“In 2011, I had the hunch that the games would be coming along soon, so I called to see if baseball was an option. I signed him up like my dad did for me. Clayton and I drove to Los Angeles for the tryout. We had a great time together in Los Angeles. I hope that Clayton will remember this moment in time, like I did with my father. “Clay made the team and will get the opportunity that I never had. In the end, I will be traveling to Israel and riding the coattails of my son’s success. I hope one day my son is fortunate enough to experience this memorable time with his children.” 

Lake Oswego High School 2012 graduate and Linfield College freshman, Adam Ruben, will compete in men’s open golf. He is the son of Daniel and Lisa Ruben of Lake Oswego. Adam says, “I’m really excited about having the opportunity to go and visit Israel and all the history it has. I’m also excited that I get to represent the U.S. team, my Jewish community in Portland and my congregation Temple Beth Israel.” In April Adam shot the best score of any Linfield golfer for this season at the Willamette Cup, where the freshman carded a blistering 68.

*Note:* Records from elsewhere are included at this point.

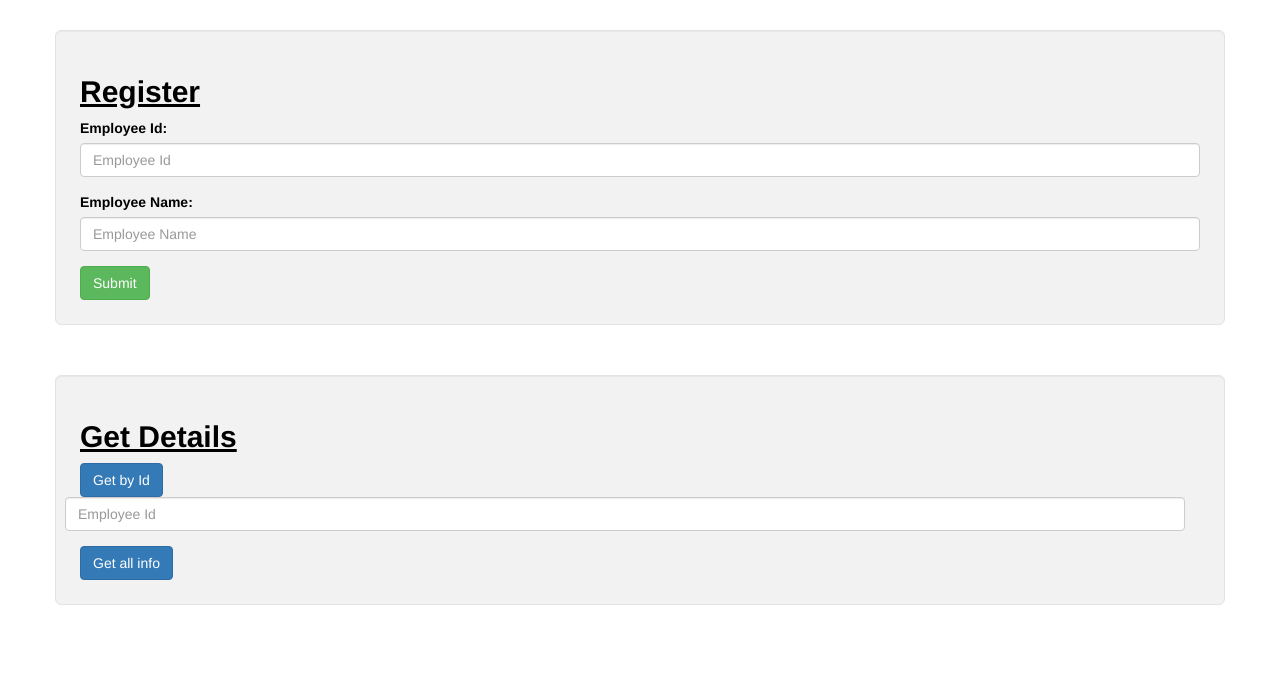
Repository: royakash07/FirstWebApplication
Page: http://localhost/SampleWebApplication/EmployeeProtal.jsp
The author's editor kept a copy of each file at every save. The page is drawn from the files as they stood at one save, then again after the next save.
The browser window is 1280 px wide. The pictures show the whole page.
Some web libraries are served in a nearby version. The page is served by Tomcat 9. Nobody is signed in. The application's start-up code is not run.

Above is the page before, as saved 2017-11-30 05:06:31.

After the next save:
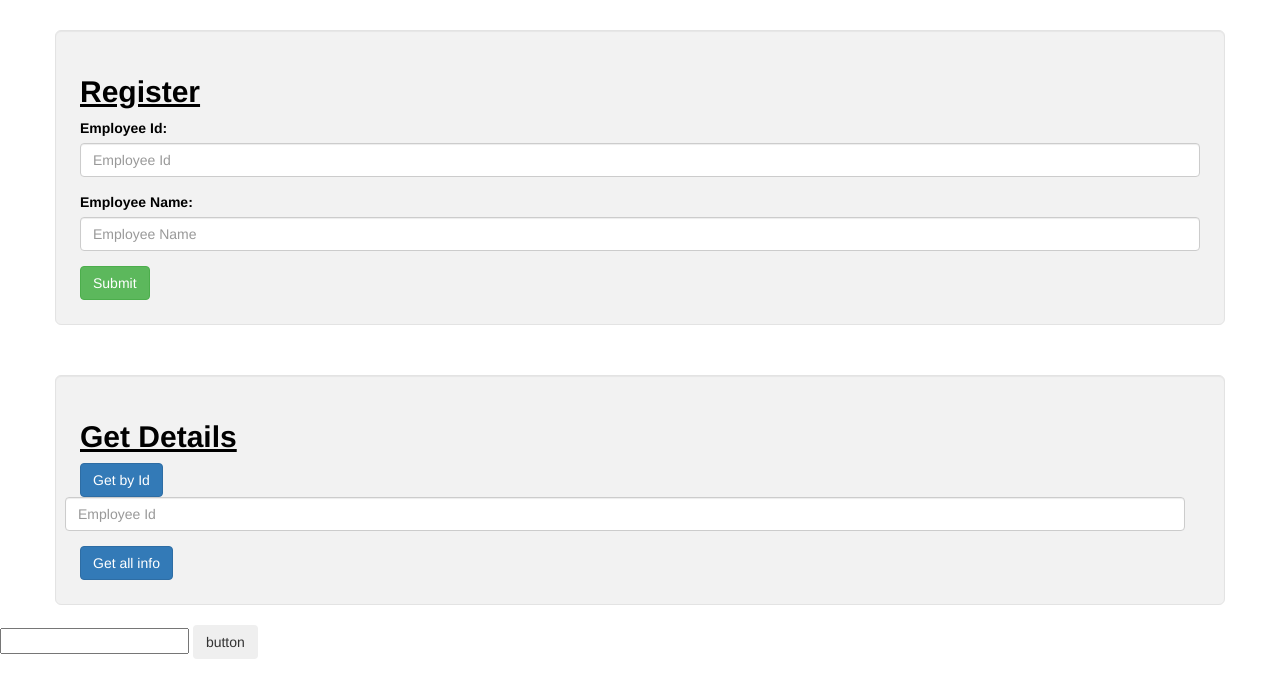
Saved 2 min 41 s later.
--- a/SampleWebApplication/WebContent/EmployeeProtal.jsp
+++ b/SampleWebApplication/WebContent/EmployeeProtal.jsp
@@ -42,5 +42,9 @@ background-color:#F2F2F2;
 	<input type="text" class="form-control form-group row" placeholder="Employee Id">
 	<button type="button" class="btn btn-primary" value="getAllDetails">Get all info</button>
 </div>
+<div class="input-append">
+    <input name="search" id="search"/>
+    <button class="btn">button</button>
+</div>
 </body>
 </html>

Lauren Goldstein, 14, will play junior girls’ volleyball. A freshman at Summit High School in Bend, Lauren is the daughter of Kirsten and Mike Goldstein. The family belongs to Temple Beth Tikvah of Bend. “This is my first opportunity to travel by myself anywhere, let alone to an amazing location like Israel. I’ve always had the desire to visit Israel because I’m a pretty committed Jew and have always been interested in Judaism. In addition, I love travelling. “I’ve also never been so passionate about any sport I’ve ever played before, and having the chance to play volleyball in Israel is an indescribable opportunity. … I’m excited to get to know other Jews from around the world who are around my age and to get the chance to make friendships with teens with the same interests as me.”

Adam Frank, 16, will compete in open fencing. A student at Catlin Gabel High, his parents are Fred Frank and Jacqui Frank. “I am looking forward to it as an opportunity to embrace my heritage and compete on a high level in the sport I love,” says Adam. “I hope that I will be able to do well and compete in this tournament in the future. Many legendary fencers have done this tournament, and I hope to become one of them. As an Oregonian I hope to represent my state well, and as an American I hope to represent my countr well through sportsmanship, integrity and victories.”

Russell Brown, a professional track and field athlete representing Nike, will compete in open track and field. He is a member of the Oregon Track Club Elite – a professional track club based in Eugene. “I have a lot of family in Israel that I get to see only periodically,” says Russell. “They keep up to date on my races, but rarely get to see any of them. This is an opportunity to allow them to see me race while participating in a moving and important event.”

Russell also understands the Jewish as well as the athletic significance of the quadrennial event: “I also am looking forward to forging a connection to a place that is very important to my family and our history.


Russell BrownOpen Track and Field, Eugene

Glen CoblensMen’s Masters Basketball 45+, Portland

Adam FrankOpen Fencing, Portland

Clayton GelfandJunior Boys’ Baseball, West Linn

Lauren GoldsteinJunior Girls’ Volleyball, Bend

Joji Kurosaki, Open Men’s Rugby, Portland/Australia

Samantha LeeOpen Half Marathon, Forest Grove

Jeffrey MerrillOpen Track and Field, Portland

Adam RubenOpen Golf, Lake Oswego


Matan CohenAccommodations Manager, Portland

Print Friendly, PDF & Email